::: DATA EXTRACTS :::
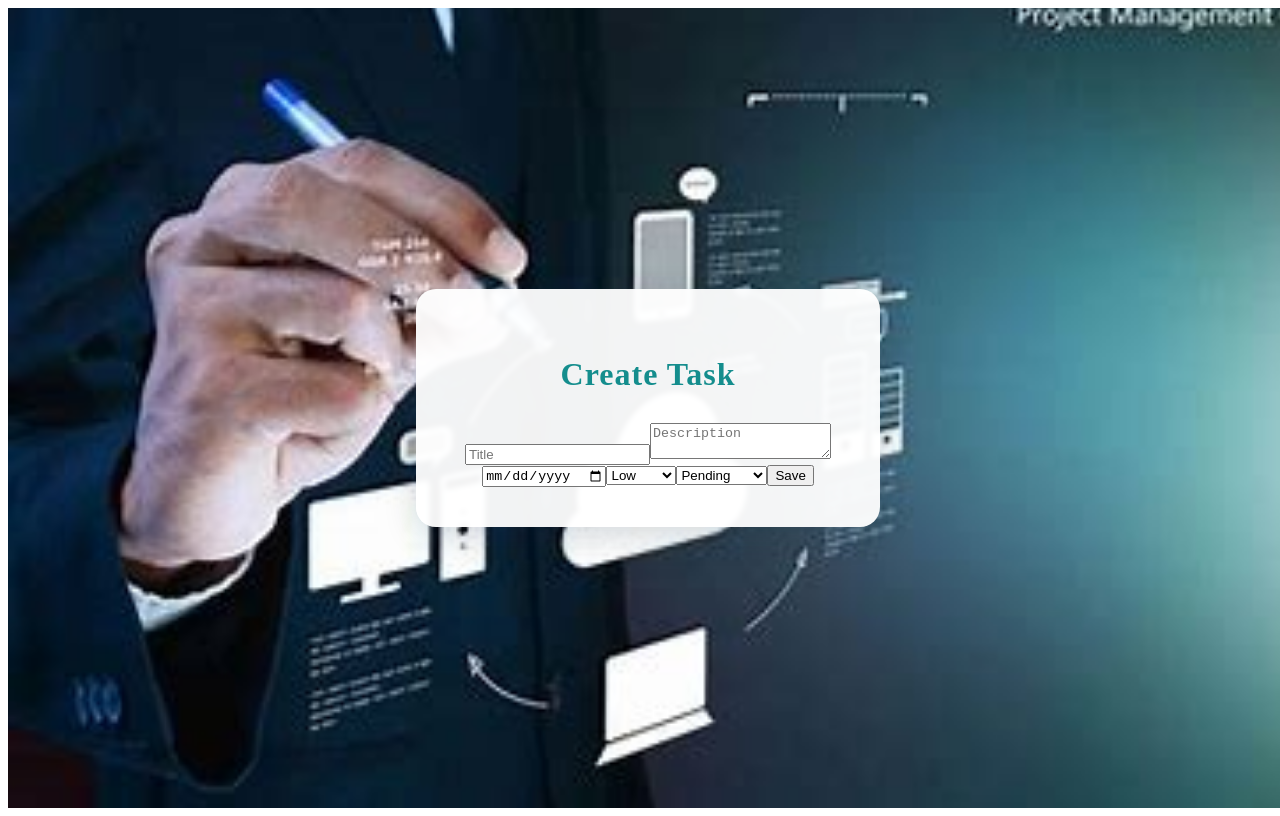
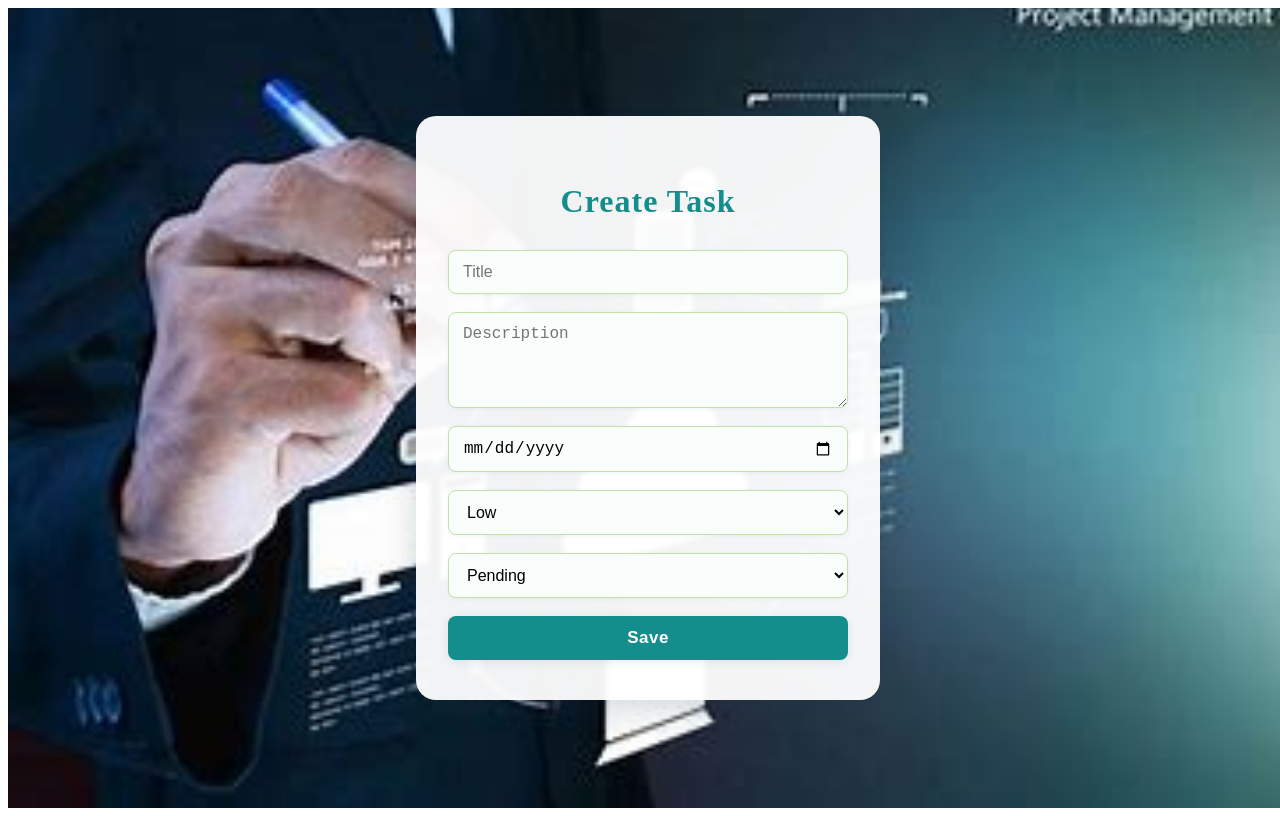
Before and after one commit to sarnithaad/Task-Management-System, a Next.js app in the folder frontend/: page /create-task in a window 1280 px wide. Built offline with nearby package versions, Linux system fonts and the light colour scheme.

Commit message:
Update TaskForm.js

```diff
--- a/frontend/components/TaskForm.js
+++ b/frontend/components/TaskForm.js
@@ -1,6 +1,6 @@
 import { useState } from 'react';
 
-export default function TaskForm({ onSubmit, initial = {} }) {
+export default function TaskForm({ onSubmit, initial = {}, loading = false }) {
   const [form, setForm] = useState({
     title: initial.title || '',
     description: initial.description || '',
@@ -10,22 +10,92 @@ export default function TaskForm({ onSubmit, initial = {} }) {
   });
 
   return (
-    <form onSubmit={e => { e.preventDefault(); onSubmit(form); }}>
-      <input placeholder="Title" required value={form.title}
-        onChange={e => setForm({ ...form, title: e.target.value })} />
-      <textarea placeholder="Description" value={form.description}
-        onChange={e => setForm({ ...form, description: e.target.value })} />
-      <input type="date" value={form.dueDate}
-        onChange={e => setForm({ ...form, dueDate: e.target.value })} />
-      <select value={form.priority}
-        onChange={e => setForm({ ...form, priority: e.target.value })}>
-        <option>Low</option><option>Medium</option><option>High</option>
+    <form
+      onSubmit={e => { e.preventDefault(); onSubmit(form); }}
+      style={{
+        display: 'flex',
+        flexDirection: 'column',
+        gap: 18,
+        alignItems: 'stretch'
+      }}
+      autoComplete="off"
+    >
+      <input
+        placeholder="Title"
+        required
+        value={form.title}
+        onChange={e => setForm({ ...form, title: e.target.value })}
+        style={inputStyle}
+        maxLength={60}
+      />
+
+      <textarea
+        placeholder="Description"
+        value={form.description}
+        onChange={e => setForm({ ...form, description: e.target.value })}
+        style={{ ...inputStyle, minHeight: 70, resize: 'vertical' }}
+        maxLength={300}
+      />
+
+      <input
+        type="date"
+        value={form.dueDate}
+        onChange={e => setForm({ ...form, dueDate: e.target.value })}
+        style={inputStyle}
+      />
+
+      <select
+        value={form.priority}
+        onChange={e => setForm({ ...form, priority: e.target.value })}
+        style={inputStyle}
+      >
+        <option>Low</option>
+        <option>Medium</option>
+        <option>High</option>
       </select>
-      <select value={form.status}
-        onChange={e => setForm({ ...form, status: e.target.value })}>
-        <option>Pending</option><option>In Progress</option><option>Completed</option>
+
+      <select
+        value={form.status}
+        onChange={e => setForm({ ...form, status: e.target.value })}
+        style={inputStyle}
+      >
+        <option>Pending</option>
+        <option>In Progress</option>
+        <option>Completed</option>
       </select>
-      <button type="submit">Save</button>
+
+      <button
+        type="submit"
+        disabled={loading}
+        style={{
+          background: loading ? '#b2dfdb' : '#148D8D',
+          color: '#fff',
+          border: 'none',
+          borderRadius: 8,
+          padding: '12px 0',
+          fontWeight: 700,
+          fontSize: 17,
+          letterSpacing: 0.5,
+          cursor: loading ? 'not-allowed' : 'pointer',
+          boxShadow: '0 2px 8px #148d8d22',
+          transition: 'background 0.15s'
+        }}
+      >
+        {loading ? 'Saving...' : 'Save'}
+      </button>
     </form>
   );
 }
+
+const inputStyle = {
+  padding: '12px 14px',
+  borderRadius: 8,
+  border: '1.5px solid #C1E1A7',
+  fontSize: 16,
+  fontWeight: 500,
+  background: '#f9fdfb',
+  marginBottom: 0,
+  outline: 'none',
+  boxShadow: '0 1px 4px #148d8d11',
+  transition: 'border 0.2s, box-shadow 0.2s',
+};
```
:::
◆ **YOUR TASK**
Each line in the records that carries "TaskForm" must be copied out.

◆ **SOLUTION TO THE PROBLEM**
Update TaskForm.js
--- a/frontend/components/TaskForm.js
+++ b/frontend/components/TaskForm.js
-export default function TaskForm({ onSubmit, initial = {} }) {
+export default function TaskForm({ onSubmit, initial = {}, loading = false }) {
@@ -10,22 +10,92 @@ export default function TaskForm({ onSubmit, initial = {} }) {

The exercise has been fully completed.